There is a greater possibility of hybridisation when fungi spread beyond their normal geographical ranges. Such accidental hybridisations open the door to the emergence of new diseases, capable of posing threats we cannot yet identify. Computer modelling shows that conditions favourable for Phytophthora attacks on forests are likely to become more common as global warming progresses.


 Helicopter surveys are being used to try and spot P. ramorum outbreaks in the UK. Source: 4Scapes.com

The potential threat to the UK's native oak species (Quercus robur and Q. petraea) has not materialised. These species have been little affected by P. ramorum. 

However, it has caused dramatic mortality of Japanese larch (Larix kaempferi) in various part of the UK including Northern Ireland and many western parts of Great Britain, especially southwest and north-west England, south Wales and southwest Scotland. As a result, more than 3 million larch trees have been compulsorily felled to date in an effort to bring the disease under control.
Research has shown that larch trees produce huge numbers of the infective spores of P. ramorum, which can be spead some distance from tall trees on the wind and in mists.  

The increasing intensity of the P. ramorum outbreaks in the UK led researchers to analyze samples which resulted in the discovery of a fourth genetically distinct lineage of the pathogen, dubbed EU2.

Three P. ramorum lineages were known to exist before the discovery: EU1 and North American types 1 and 2 (NA1 and NA2).

The EU1 lineage has primarily been found in European nurseries and forests, and has caused the current epidemic on larch throughout much of Great Britain. It has also been recovered from several US West Coast nurseries and waterways.

The NA1 lineage is most commonly found in California’s infected forests, but has also been recovered in some US nurseries. NA2 has been found in US nurseries and has also been detected in a couple of Washington waterways. 

Aerial view of Marin Co. (CA) homes surrounded by trees affected by sudden oak death caused by Phytophthora ramorum.Photo by Marin Co. Fire Department. Source: Oregon State University
Phytophthora ramorum is currently affecting coast live oak, California black oak, Shreve’s oak, canyon live oak and tanoak in 14 coastal counties from Monterey to Humboldt as well as Curry County, Oregon. To date in California, more than a million trees have died and at least another million are infected. It also affects nearly 125 other plant species worldwide, including garden plants such as rhododendron.

Based on genetic analysis, these three lineages are considered separate, unique introductions, with each estimated to have arrived in its primary country during the 1990s.

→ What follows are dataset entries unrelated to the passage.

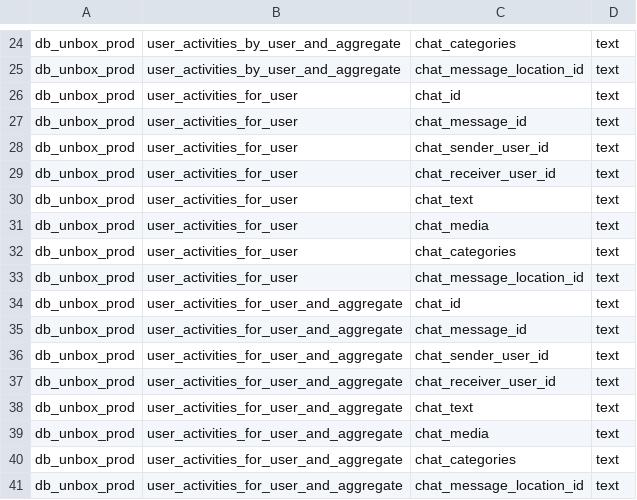
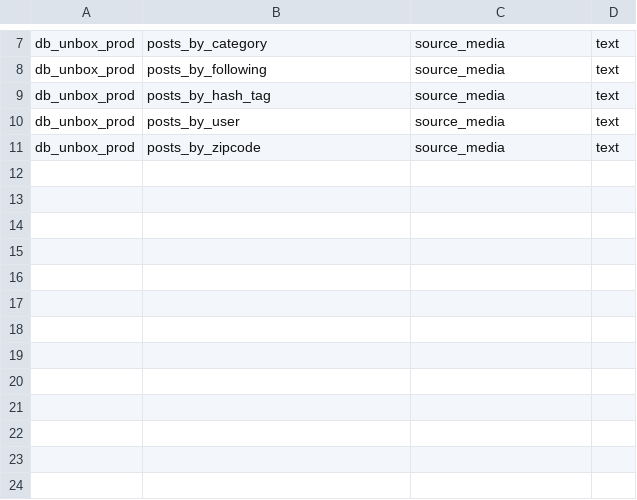
Before and after one commit to lcbasu/snikpik-server, a CSV file: src/main/resources/cassandra_columns.csv, drawn as a sheet; only a part is shown, gaps mark what is left out; removed rows and columns are numbered as before the commit, all else as after; the diff covers the shown part only; the diff names each change by its address in the sheet, - before the commit and + after, or states it on an @@ line.

Commit message:
Add source media for post (#246)
* feat: Add source media for post

* feat: Add source media columns

* feat: Add source media columns

```diff
--- a/src/main/resources/cassandra_columns.csv
+++ b/src/main/resources/cassandra_columns.csv
-B7: user_activities_by_user_and_aggregate
+B7: posts_by_category
-C7: chat_categories
+C7: source_media
-row 25: db_unbox_prod | user_activities_by_user_and_aggregate | chat_message_location_id | text
-row 26: db_unbox_prod | user_activities_for_user | chat_id | text
-B8: user_activities_for_user
+B8: posts_by_following
-C8: chat_message_id
+C8: source_media
-B9: user_activities_for_user
+B9: posts_by_hash_tag
-C9: chat_sender_user_id
+C9: source_media
-row 29: db_unbox_prod | user_activities_for_user | chat_receiver_user_id | text
-row 30: db_unbox_prod | user_activities_for_user | chat_text | text
-B10: user_activities_for_user
+B10: posts_by_user
-C10: chat_media
+C10: source_media
-B11: user_activities_for_user
+B11: posts_by_zipcode
-C11: chat_categories
+C11: source_media
-row 33: db_unbox_prod | user_activities_for_user | chat_message_location_id | text
-row 34: db_unbox_prod | user_activities_for_user_and_aggregate | chat_id | text
-row 35: db_unbox_prod | user_activities_for_user_and_aggregate | chat_message_id | text
-row 36: db_unbox_prod | user_activities_for_user_and_aggregate | chat_sender_user_id | text
-row 37: db_unbox_prod | user_activities_for_user_and_aggregate | chat_receiver_user_id | text
-row 38: db_unbox_prod | user_activities_for_user_and_aggregate | chat_text | text
-row 39: db_unbox_prod | user_activities_for_user_and_aggregate | chat_media | text
-row 40: db_unbox_prod | user_activities_for_user_and_aggregate | chat_categories | text
-row 41: db_unbox_prod | user_activities_for_user_and_aggregate | chat_message_location_id | text
```
Also changed, not shown: 17 removed rows and 10 edited cells elsewhere in this file, 27 other files.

Research on the four lineages indicates that the pathogen emanates from some unknown centre of origin. Each is a distant relative of the others, having diverged hundreds of thousands of years ago. The worry is that the global trade in plants could result in a co-mingling of these lineages, increasing the potential for sexual recombination, possibly creating more virulent strains.

According to Prof. Brazier: "This pathogen has been moved around the world and introduced into Europe and North America at least four times, and the likely vehicle for these introductions is nursery stock," Professor Brasier said.

 Further information about the disease in the USA is available from www.suddenoakdeath.org; in Great Britain at www.forestry.gov.uk/pramorum;

See also Wikipedia entry on Sudden Oak Death

No comments: